We can “learn” these parameters W from training data, by an algorithm called backpropagation with stochastic gradient descent. [ We will defer the discussion of the learning algorithms for later post. ] The compositional structure — function of a function of a function … — can be visualised as a graph structure where intermediate outputs are layers of nodes and parameter matrices (tensors in general) are the edges — usually shown in textbooks, articles, blogs etc

**The “depth” of the neural network is the number of compositions of non-linear functions used in the neural network.**

For example, the above network has a depth of 4.

I am sure, that this explanation must have sparked more questions in the neural networks of your brain — Why go deeper ? Why now ? What is so great about this ? and so on. We will discuss, these in the next blog.

As deep learning requires functions which are “differentiable” (have gradients aka derivatives), a more suitable term, as coined by Prof.
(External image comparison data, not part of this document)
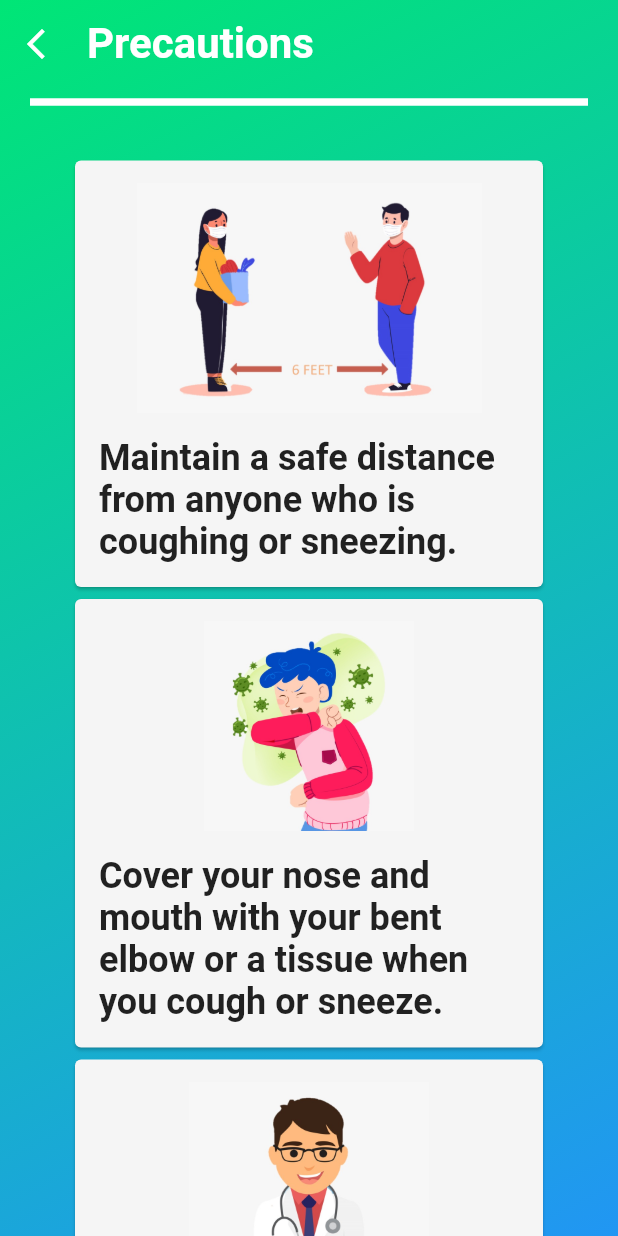
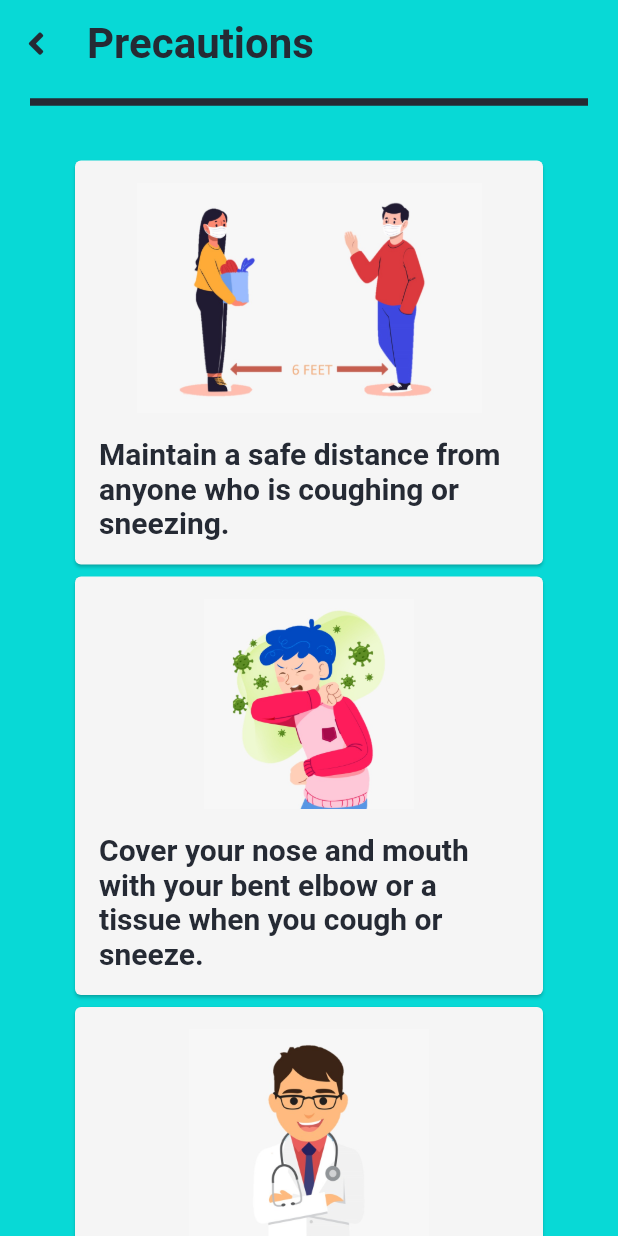
Before and after one commit to IshanRakte/CoviTrack, a Flutter app: the screen it shows after launch, after a tap on "Precautions >", on a phone screen of 412 x 824 dp. Run offline on Flutter 3.47's test engine with Material 2 defaults, Android fonts, the phone set to English and light mode, and no system bars; our stand-ins replace bottom_navy_bar, dio, font_awesome_flutter; network calls fail.

Commit message:
UI theme update

```diff
--- a/covitrack/lib/main.dart
+++ b/covitrack/lib/main.dart
@@ -31,7 +31,9 @@ class HomePage extends StatelessWidget {
   @override
   Widget build(BuildContext context) {
     return Scaffold(
-     body: SafeArea(
+     body: Container(
+       color: Color(0xffEAEAEA),
+       child: SafeArea(
           child: Column(
             children: [
               SizedBox(height: 28,),
@@ -43,6 +45,7 @@ class HomePage extends StatelessWidget {
                     style: TextStyle(
                       fontSize: 30,
                       fontWeight: FontWeight.bold,
+                      color: Color(0xff252A34)
                     ),
                   ),
                 ],
@@ -51,7 +54,7 @@ class HomePage extends StatelessWidget {
                 height: 30,
                 thickness: 5,
                 indent: 20,
-              color: Colors.black,
+                color: Color(0xff252A34),
                 endIndent: 20,
               ),
 
@@ -65,13 +68,14 @@ class HomePage extends StatelessWidget {
                     borderRadius: BorderRadius.circular(15),
                   ),
                     child: Container(
-                    decoration: BoxDecoration(
-                      gradient: LinearGradient(
-                        colors: [Colors.purple, Colors.blue],
-                        begin: Alignment.topLeft,
-                        end: Alignment.bottomRight,
-                      ),
-                    ),
+                      color: Color(0xff08D9D6),
+                      // decoration: BoxDecoration(
+                      //   gradient: LinearGradient(
+                      //     colors: [Colors.purple, Colors.blue],
+                      //     begin: Alignment.topLeft,
+                      //     end: Alignment.bottomRight,
+                      //   ),
+                      // ),
                       width: 200,
                       // padding: EdgeInsets.all(5),
                       child: Material(
@@ -90,7 +94,7 @@ class HomePage extends StatelessWidget {
                                   Text(
                                     'Tracker >',
                                     style: TextStyle(
-                                    color: Colors.white,
+                                      color: Color(0xff252A34),
                                       fontWeight: FontWeight.bold,
                                     ),
                                   ),
@@ -112,7 +116,7 @@ class HomePage extends StatelessWidget {
                   Container(
                     height: 38,
                     width: 4,
-                  color: Colors.purple,
+                    color: Color(0xff08D9D6),
                   ),
                   SizedBox(width: 6,),
                   Text(
@@ -121,6 +125,7 @@ class HomePage extends StatelessWidget {
                       fontSize: 20,
                       fontWeight: FontWeight.bold,
                       letterSpacing: 1,
+                      color: Color(0xff252A34)
                     ),
                   ),
                 ],
@@ -149,6 +154,7 @@ class HomePage extends StatelessWidget {
                       fontWeight: FontWeight.bold,
                       fontSize: 18,
                       letterSpacing: 1,
+                      color: Color(0xff252A34)
                     ),
                   ),
                 ],
@@ -256,7 +262,7 @@ class HomePage extends StatelessWidget {
                     clipBehavior: Clip.antiAlias,
                     shape: RoundedRectangleBorder(
                       borderRadius: BorderRadius.circular(10),
-                    side: BorderSide(width: 2, color: Colors.blueAccent,),
+                      side: BorderSide(width: 2, color: Color(0xff252A34),),
                     ),
                     elevation: 4,
                     child: Material(
@@ -279,7 +285,7 @@ class HomePage extends StatelessWidget {
                                       Text(
                                         'Symptoms >',
                                         style: TextStyle(
-                                        color: Colors.blueAccent,
+                                          color: Color(0xff252A34),
                                           fontWeight: FontWeight.bold,
                                           fontSize: 12,
                                         ),
@@ -301,7 +307,7 @@ class HomePage extends StatelessWidget {
                     clipBehavior: Clip.antiAlias,
                     shape: RoundedRectangleBorder(
                       borderRadius: BorderRadius.circular(10),
-                    side: BorderSide(width: 2, color: Colors.green,),
+                      side: BorderSide(width: 2, color: Color(0xff252A34),),
                     ),
                     elevation: 4,
                     child: Material(
@@ -324,7 +330,7 @@ class HomePage extends StatelessWidget {
                                       Text(
                                         'Precautions >',
                                         style: TextStyle(
-                                        color: Colors.green,
+                                          color: Color(0xff252A34),
                                           fontWeight: FontWeight.bold,
                                           fontSize: 12,
                                         ),
@@ -347,25 +353,26 @@ class HomePage extends StatelessWidget {
               Center(
                 child: Card(
                   elevation: 4,
-                shadowColor: Colors.red,
+                  // shadowColor: Colors.red,
 
                   clipBehavior: Clip.antiAlias,
                   shape: RoundedRectangleBorder(
                     borderRadius: BorderRadius.circular(15),
                   ),
                     child: Container(
-                    decoration: BoxDecoration(
-                      gradient: LinearGradient(
-                        colors: [Colors.redAccent, Colors.red],
-                        begin: Alignment.topCenter,
-                        end: Alignment.bottomCenter,
-                      ),
-                    ),
+                      color: Color(0xffFF2E63),
+                      // decoration: BoxDecoration(
+                      //   gradient: LinearGradient(
+                      //     colors: [Colors.redAccent, Colors.red],
+                      //     begin: Alignment.topCenter,
+                      //     end: Alignment.bottomCenter,
+                      //   ),
+                      // ),
                       width: 270,
                       child: Material(
                         color: Colors.transparent,
                         child: InkWell(
-                        splashColor: Colors.red,
+                          // splashColor: Colors.red,
                           onTap: (){
                             Navigator.pushNamed(context, '/emergency');
                           },
@@ -399,6 +406,7 @@ class HomePage extends StatelessWidget {
           ),
 
         ),
+     ),
     );
   }
 }
--- a/covitrack/lib/screens/precautions.dart
+++ b/covitrack/lib/screens/precautions.dart
@@ -1,16 +1,18 @@
 import 'package:flutter/material.dart';
+import 'package:font_awesome_flutter/font_awesome_flutter.dart';
 class Precautions extends StatelessWidget {
   static String route = '/precaution';
   @override
   Widget build(BuildContext context) {
     return Scaffold(
       body: Container(
-        decoration: BoxDecoration(
-            gradient: LinearGradient(
-          colors: [Colors.greenAccent.shade400, Colors.blue],
-          begin: Alignment.topLeft,
-          end: Alignment.bottomRight,
-        )),
+        color: Color(0xff08D9D6),
+        // decoration: BoxDecoration(
+        //     gradient: LinearGradient(
+        //   colors: [Colors.greenAccent.shade400, Colors.blue],
+        //   begin: Alignment.topLeft,
+        //   end: Alignment.bottomRight,
+        // )),
         child: Center(
           child: SafeArea(
             child: Column(
@@ -24,10 +26,11 @@ class Precautions extends StatelessWidget {
                           onPressed: () {
                             Navigator.pop(context);
                           },
-                          icon: Icon(
-                            Icons.arrow_back_ios_new,
-                            color: Colors.white,
-                          ),
+                          icon: FaIcon(FontAwesomeIcons.angleLeft,color: Color(0xff252A34),)
+                          // icon: Icon(
+                          //   Icons.arrow_back_ios_new,
+                          //   color: Colors.white,
+                          // ),
                         ),
                       ],
                     ),
@@ -39,7 +42,7 @@ class Precautions extends StatelessWidget {
                       style: TextStyle(
                           fontWeight: FontWeight.bold,
                           fontSize: 28,
-                          color: Colors.white),
+                          color: Color(0xff252A34)),
                     ),
                   ],
                 ),
@@ -48,7 +51,7 @@ class Precautions extends StatelessWidget {
                   thickness: 5,
                   indent: 20,
                   endIndent: 20,
-                  color: Colors.white,
+                  color: Color(0xff252A34),
                 ),
                 SizedBox(height: 20,),
 
@@ -76,8 +79,9 @@ class Precautions extends StatelessWidget {
                                   child: Text(
                                     'Maintain a safe distance from anyone who is coughing or sneezing.',
                                     style: TextStyle(
-                                      fontSize: 24,
+                                      fontSize: 20,
                                       fontWeight: FontWeight.bold,
+                                      color: Color(0xff252A34),
                                     ),
                                   ),
                                 )
@@ -104,8 +108,9 @@ class Precautions extends StatelessWidget {
                                   child: Text(
                                     'Cover your nose and mouth with your bent elbow or a tissue when you cough or sneeze.',
                                     style: TextStyle(
-                                      fontSize: 24,
+                                      fontSize: 20,
                                       fontWeight: FontWeight.bold,
+                                      color: Color(0xff252A34),
                                     ),
                                   ),
                                 )
@@ -132,8 +137,9 @@ class Precautions extends StatelessWidget {
                                   child: Text(
                                     'Stay home if you feel unwell.\nIf you have a fever, cough and difficulty breathing, seek medical attention.',
                                     style: TextStyle(
-                                      fontSize: 24,
+                                      fontSize: 20,
                                       fontWeight: FontWeight.bold,
+                                      color: Color(0xff252A34),
                                     ),
                                   ),
                                 )
@@ -160,8 +166,9 @@ class Precautions extends StatelessWidget {
                                   child: Text(
                                     'Clean your hands often.\nUse soap and water, or an alcohol-based hand rub.',
                                     style: TextStyle(
-                                      fontSize: 24,
+                                      fontSize: 20,
                                       fontWeight: FontWeight.bold,
+                                      color: Color(0xff252A34),
                                     ),
                                   ),
                                 )
@@ -188,8 +195,9 @@ class Precautions extends StatelessWidget {
                                   child: Text(
                                     'Wear a mask when physical distancing is not possible.',
                                     style: TextStyle(
-                                      fontSize: 24,
+                                      fontSize: 20,
                                       fontWeight: FontWeight.bold,
+                                      color: Color(0xff252A34),
                                     ),
                                   ),
                                 )
@@ -216,8 +224,9 @@ class Precautions extends StatelessWidget {
                                   child: Text(
                                     'Don’t touch your eyes, nose or mouth.',
                                     style: TextStyle(
-                                      fontSize: 24,
+                                      fontSize: 20,
                                       fontWeight: FontWeight.bold,
+                                      color: Color(0xff252A34),
                                     ),
                                   ),
                                 )
```
Also changed, not shown: covitrack/lib/screens/bottomNavigation_tracker.dart (+15 -12 lines), covitrack/lib/screens/symptoms.dart (+32 -13 lines), covitrack/lib/screens/vaccine.dart (+7 -4 lines), covitrack/lib/tracker/indiacases3.dart (+15 -45 lines), covitrack/lib/tracker/tracker.dart (+35 -15 lines), covitrack/lib/tracker/world_countrywise.dart (+18 -15 lines). Lines whose indentation alone changed are shown as unchanged.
Yann LeCun is “differentiable computing”

For a more astute reader:

- The functional composition need not be restricted to a chain structure, it could be a directed acyclic graph (DAG)
- If you are comparing neural network with a probabilistic graphical model (PGM), in the latter the nodes are random variables and edges represent dependencies, while in the former structure is not stochastic.

Deep learning pioneers – Prof. Geoff Hinton, Prof. Yoshua Bengio and Prof. Yann LeCun have been awarded 2018 ACM Turing Award, which is considered equivalent to Nobel Prize for Computer Science.

A funny take on the term “data scientist”

On a more serious note, it is beyond doubt that technology in the first two decades is fuelled by data. Many solutions are based upon insights drawn from **“big data” **or even **“complex data” **(example, content inside a video clip). Traditionally, engineers specialising in computer science were trained in **algorithms, asymptotic analysis**, **“discrete” mathematics** etc while other engineering branches like civil, mechanical needed to learn **“continuous” mathematics**. But, as data takes centre stage, mathematics skills required by computer science has widened.** Linear algebra, optimisation, multivariable calculus, probability and statistics** have become important skills for analysing and drawing insights from data. Those with a math background might also pickup computer science skills and get into this kind of job. Data scientist is one who specialises in drawing insights from data.

Whether you use AI/ML techniques or just need to manage transactions, one thing that you can not escape is capturing, ingesting, storing, processing, retrieving large volumes of data. This has led to the development so called **“big data” **technologies. They involve “**parallel and distributed”** computing architectures, programming paradigms, databases to manage the needs of high volume data needs of businesses. A data engineer specializes in these parallel and distributed computing paradigms to manage huge volumes of data.

To gauge the importance of the engineering aspects involved, have a look at the figure from paper published at NIPS conference, by the one the world leaders in the field of AI/ML — Google.

Considering how data driven products and solutions have revolutionised our lives, skills that are perceived as specialisations today might become basic requirements from computer scientists and engineers in the near future. So, these are skills that one must pick up apart from those taught in the slow moving curriculums of engineering colleges in India. For the managers and developers, it is important to be updated, so that onecan adapt to the changing business ecosystem.

**SUMMARY**

In this blog post I tried to clear the halo surrounding the terms AI, ML, deep learning, data science and data engineering.

**NEXT**

In the next post, I will try to answer few more questions addressing some misconceptions on deep learning techniques. Then, we will “deep” dive into “learning” [pun intended] ! For now, I will leave you with a comical quote from an anonymous grad student:

Impressed with machine learning ? I am learning more than the machine, while training these networks, but no one seems to care 🙁